__Web document revisions__.
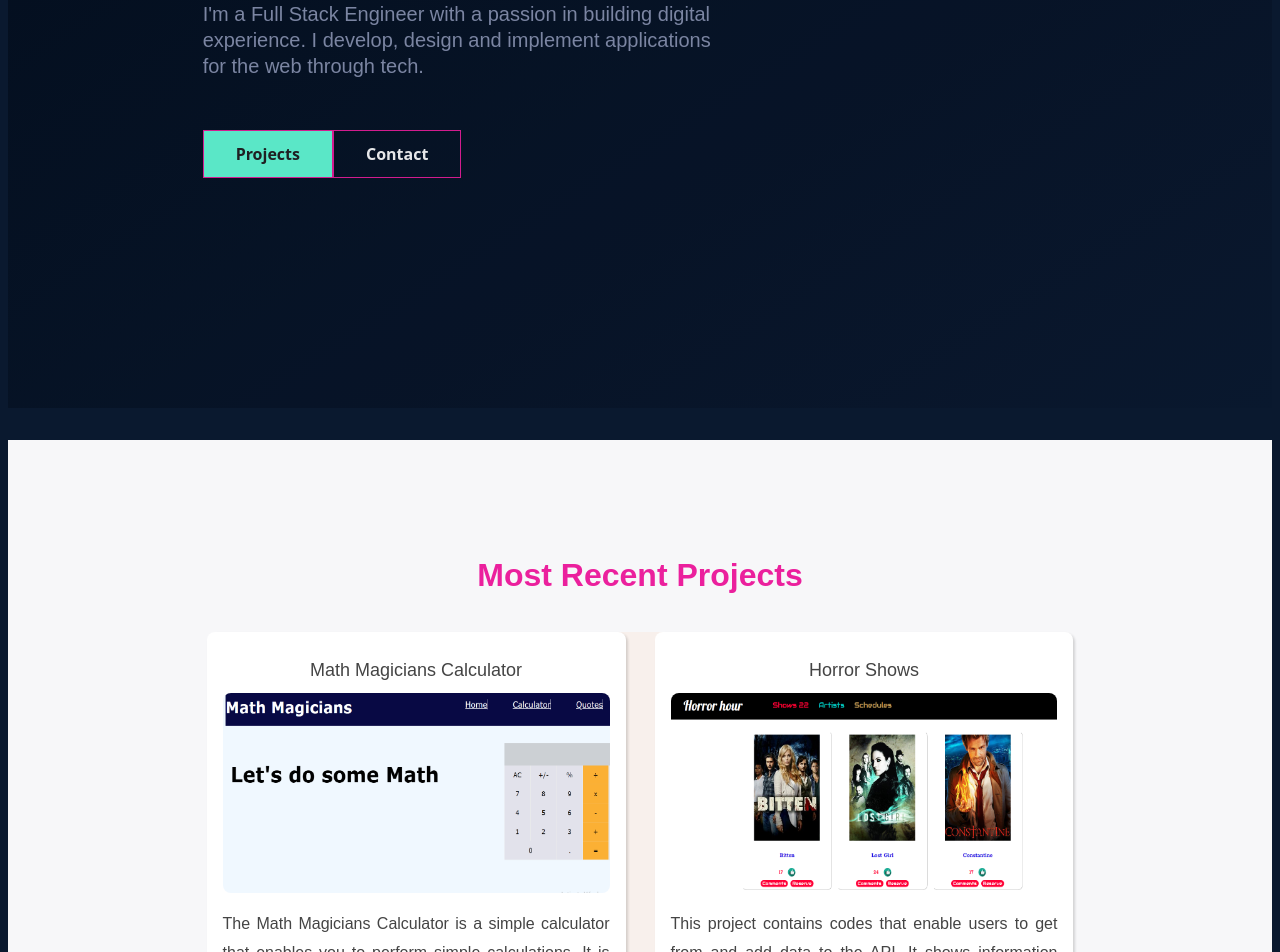
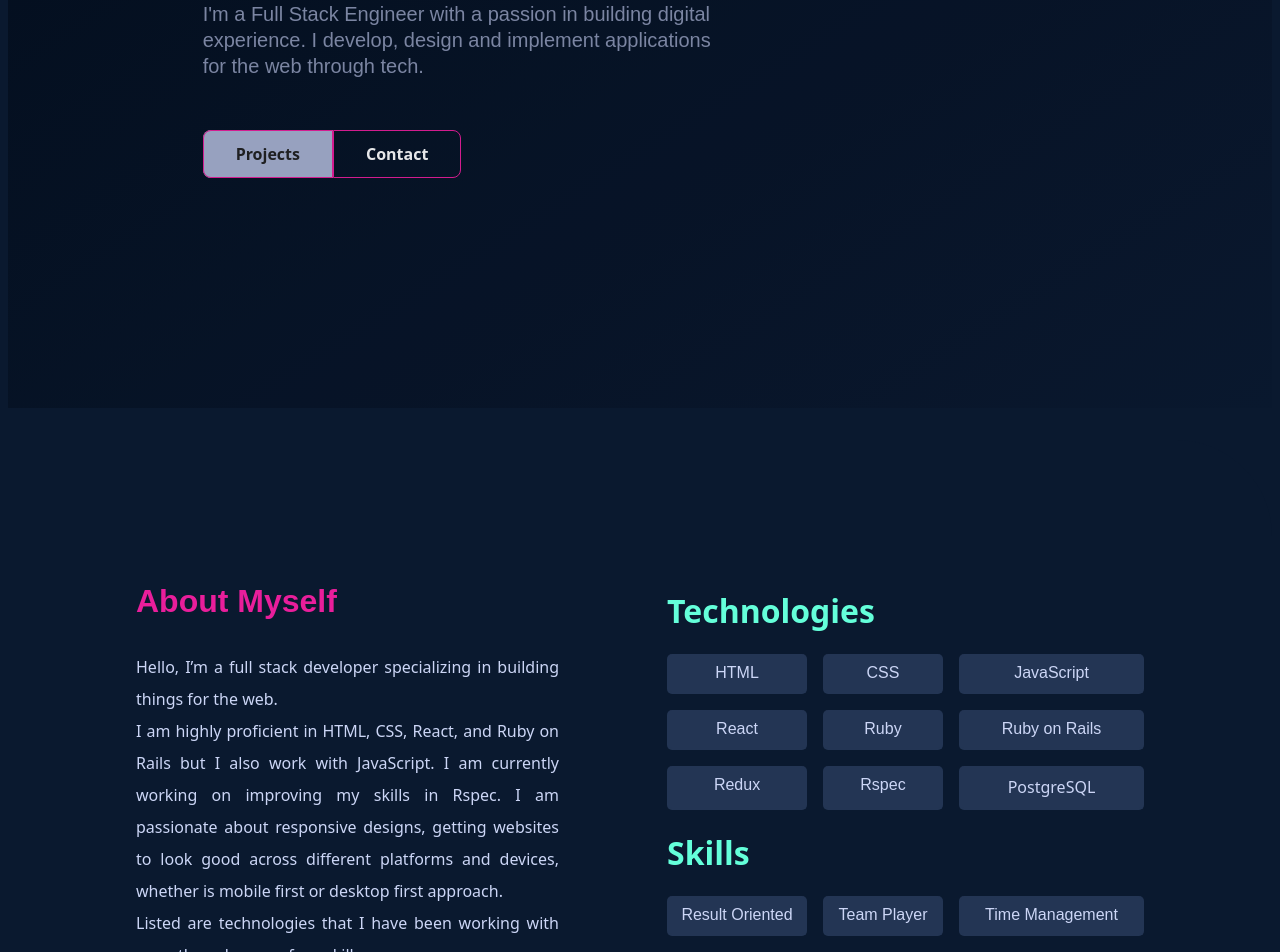
Before and after one commit to ijeomaodinko/Portfolio, a React (Create React App) app: page / in a window 1280 px wide. Shown: the part 400-1352 px from the top of the page. Built offline with nearby package versions, Linux system fonts and the light colour scheme.

Commit message:
Add files

```diff
--- a/src/components/Navbar.jsx
+++ b/src/components/Navbar.jsx
@@ -29,11 +29,11 @@ function Navbar() {
             <AnchorLink href="#home">Home</AnchorLink>
             </li>
             <li>
-      <AnchorLink href="#projects">Projects</AnchorLink>
+            <AnchorLink href="#about">About</AnchorLink>
 
             </li>
             <li>
-            <AnchorLink href="#about">About</AnchorLink>
+      <AnchorLink href="#projects">Projects</AnchorLink>
 
             </li>
             <li>
--- a/src/components/about.css
+++ b/src/components/about.css
@@ -1,12 +1,12 @@
 .aboutContent {
     background-color: #0a192f;
     width: 100%;
-    height:110vh;
+    height:112vh;
     top: 0;
     left: 0;
     margin: auto auto;
     border-top-right-radius: 6rem;
-    margin-top: 2rem;
+    /* margin-top: 1rem; */
 }
 .wrapper{
     display: grid;
--- a/src/components/about.jsx
+++ b/src/components/about.jsx
@@ -10,7 +10,7 @@ function Aboutpage() {
                 <div className="aboutme">
                 <h1 className="h1"> About Myself</h1>
                 <p className="p">  Hello, I’m a full stack developer specializing in building things for the web.<br />
-                I am highly proficient in HTML, CSS, and React, but I also work with JavaScript. I am currently working on improving my skills in Ruby on Rails. I am passionate about responsive designs, getting websites to look good across different platforms and devices, whether is mobile first or desktop first approach. <br />
+                I am highly proficient in HTML, CSS, React, and Ruby on Rails but I also work with JavaScript. I am currently working on improving my skills in Rspec. I am passionate about responsive designs, getting websites to look good across different platforms and devices, whether is mobile first or desktop first approach. <br />
                 Listed are technologies that I have been working with recently and some of my skills.
                 </p>
             <p class="let-connect">
@@ -63,7 +63,7 @@ function Aboutpage() {
             <div class="box f">Ruby on Rails</div>
             <div class="box g">Redux</div>
             <div class="box h">Rspec</div>
-            <div class="box i">Webpack</div>
+            <div class="box i">PostgreSQL</div>
             </div>
             <h1 className="i"> Skills </h1>
             <div className="language">
--- a/src/components/contactme.css
+++ b/src/components/contactme.css
@@ -53,13 +53,13 @@
 
   .form-btn {
     padding: 1em;
-    color:  #ccd6f6;
-    border-radius: 8px;
+    color:  #000;
+    border-radius: 24px;
     font-weight: 600;
     width: 140px;
     height: 49px;
     margin-top: 12px;
-    background-color: #112240;
+    background-color: #a8b2d1;
     border: 1px solid rgba(235, 30, 156, 0.993);
   }
 
--- a/src/components/contactme.jsx
+++ b/src/components/contactme.jsx
@@ -27,8 +27,8 @@ function Contactpage() {
           </div>
           <div className="contactis">
           <div className="phone">
-                    <h4>< FaPhone size={20} style={{ color: "rgb(173, 164, 164)", marginRight:"0.5rem"}} />
-                    +2348037817167</h4> </div>
+                    <h4>
+                    ©ijeomaodinko. All Rights Reserved</h4> </div>
                     {/* <div className="mail">
                     <h4>< FaMailBulk size={20} style={{ color: "rgb(173, 164, 164)", marginRight:"0.5rem"}} />
                    Email</h4>
--- a/src/index.css
+++ b/src/index.css
@@ -24,7 +24,7 @@ ul{
   padding: 12px 32px;
   font-size: 1rem;
   font-family: system-ui, -apple-system, BlinkMacSystemFont, 'Segoe UI', Roboto, Oxygen, Ubuntu, Cantarell, 'Open Sans', 'Helvetica Neue', sans-serif;
-  background:#64ffda;
+  background:#a8b2d1;
   color: #222;
   border: 1px solid rgba(235, 30, 156, 0.993);
   font-weight: 660;
@@ -35,6 +35,8 @@ ul{
   justify-content: center;
   height: 8vh;
   margin-top: 1.6rem;
+  border-top-left-radius: 0.5rem;
+  border-bottom-left-radius: 0.5rem;
 }
 
 .btn-light {
@@ -52,6 +54,9 @@ ul{
   justify-content: center;
   height: 8vh;
   margin-top: 1.6rem;
+  border-top-right-radius: 0.5rem;
+  border-bottom-right-radius: 0.5rem;
+
 }
 
 .btn:hover {
--- a/src/routes/Home.js
+++ b/src/routes/Home.js
@@ -10,10 +10,9 @@ const Home = () => {
     return (
         <div>
         <Navbar />
-        {/* <Sidebar /> */}
         <Heroimg />
+        <Aboutpage />
         <Projects />
-        <Aboutpage />
         <Contactpage />
         </div>
     )
```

__Try it__. One exact copy of the data is required, and it should hold no pictures.

__Result__.
Before and after one commit to ijeomaodinko/Portfolio, a React (Create React App) app: page / in a window 1280 px wide. Shown: the part 400-1352 px from the top of the page. Built offline with nearby package versions, Linux system fonts and the light colour scheme.

Commit message:
Add files

```diff
--- a/src/components/Navbar.jsx
+++ b/src/components/Navbar.jsx
@@ -29,11 +29,11 @@ function Navbar() {
             <AnchorLink href="#home">Home</AnchorLink>
             </li>
             <li>
-      <AnchorLink href="#projects">Projects</AnchorLink>
+            <AnchorLink href="#about">About</AnchorLink>
 
             </li>
             <li>
-            <AnchorLink href="#about">About</AnchorLink>
+      <AnchorLink href="#projects">Projects</AnchorLink>
 
             </li>
             <li>
--- a/src/components/about.css
+++ b/src/components/about.css
@@ -1,12 +1,12 @@
 .aboutContent {
     background-color: #0a192f;
     width: 100%;
-    height:110vh;
+    height:112vh;
     top: 0;
     left: 0;
     margin: auto auto;
     border-top-right-radius: 6rem;
-    margin-top: 2rem;
+    /* margin-top: 1rem; */
 }
 .wrapper{
     display: grid;
--- a/src/components/about.jsx
+++ b/src/components/about.jsx
@@ -10,7 +10,7 @@ function Aboutpage() {
                 <div className="aboutme">
                 <h1 className="h1"> About Myself</h1>
                 <p className="p">  Hello, I’m a full stack developer specializing in building things for the web.<br />
-                I am highly proficient in HTML, CSS, and React, but I also work with JavaScript. I am currently working on improving my skills in Ruby on Rails. I am passionate about responsive designs, getting websites to look good across different platforms and devices, whether is mobile first or desktop first approach. <br />
+                I am highly proficient in HTML, CSS, React, and Ruby on Rails but I also work with JavaScript. I am currently working on improving my skills in Rspec. I am passionate about responsive designs, getting websites to look good across different platforms and devices, whether is mobile first or desktop first approach. <br />
                 Listed are technologies that I have been working with recently and some of my skills.
                 </p>
             <p class="let-connect">
@@ -63,7 +63,7 @@ function Aboutpage() {
             <div class="box f">Ruby on Rails</div>
             <div class="box g">Redux</div>
             <div class="box h">Rspec</div>
-            <div class="box i">Webpack</div>
+            <div class="box i">PostgreSQL</div>
             </div>
             <h1 className="i"> Skills </h1>
             <div className="language">
--- a/src/components/contactme.css
+++ b/src/components/contactme.css
@@ -53,13 +53,13 @@
 
   .form-btn {
     padding: 1em;
-    color:  #ccd6f6;
-    border-radius: 8px;
+    color:  #000;
+    border-radius: 24px;
     font-weight: 600;
     width: 140px;
     height: 49px;
     margin-top: 12px;
-    background-color: #112240;
+    background-color: #a8b2d1;
     border: 1px solid rgba(235, 30, 156, 0.993);
   }
 
--- a/src/components/contactme.jsx
+++ b/src/components/contactme.jsx
@@ -27,8 +27,8 @@ function Contactpage() {
           </div>
           <div className="contactis">
           <div className="phone">
-                    <h4>< FaPhone size={20} style={{ color: "rgb(173, 164, 164)", marginRight:"0.5rem"}} />
-                    +2348037817167</h4> </div>
+                    <h4>
+                    ©ijeomaodinko. All Rights Reserved</h4> </div>
                     {/* <div className="mail">
                     <h4>< FaMailBulk size={20} style={{ color: "rgb(173, 164, 164)", marginRight:"0.5rem"}} />
                    Email</h4>
--- a/src/index.css
+++ b/src/index.css
@@ -24,7 +24,7 @@ ul{
   padding: 12px 32px;
   font-size: 1rem;
   font-family: system-ui, -apple-system, BlinkMacSystemFont, 'Segoe UI', Roboto, Oxygen, Ubuntu, Cantarell, 'Open Sans', 'Helvetica Neue', sans-serif;
-  background:#64ffda;
+  background:#a8b2d1;
   color: #222;
   border: 1px solid rgba(235, 30, 156, 0.993);
   font-weight: 660;
@@ -35,6 +35,8 @@ ul{
   justify-content: center;
   height: 8vh;
   margin-top: 1.6rem;
+  border-top-left-radius: 0.5rem;
+  border-bottom-left-radius: 0.5rem;
 }
 
 .btn-light {
@@ -52,6 +54,9 @@ ul{
   justify-content: center;
   height: 8vh;
   margin-top: 1.6rem;
+  border-top-right-radius: 0.5rem;
+  border-bottom-right-radius: 0.5rem;
+
 }
 
 .btn:hover {
--- a/src/routes/Home.js
+++ b/src/routes/Home.js
@@ -10,10 +10,9 @@ const Home = () => {
     return (
         <div>
         <Navbar />
-        {/* <Sidebar /> */}
         <Heroimg />
+        <Aboutpage />
         <Projects />
-        <Aboutpage />
         <Contactpage />
         </div>
     )
```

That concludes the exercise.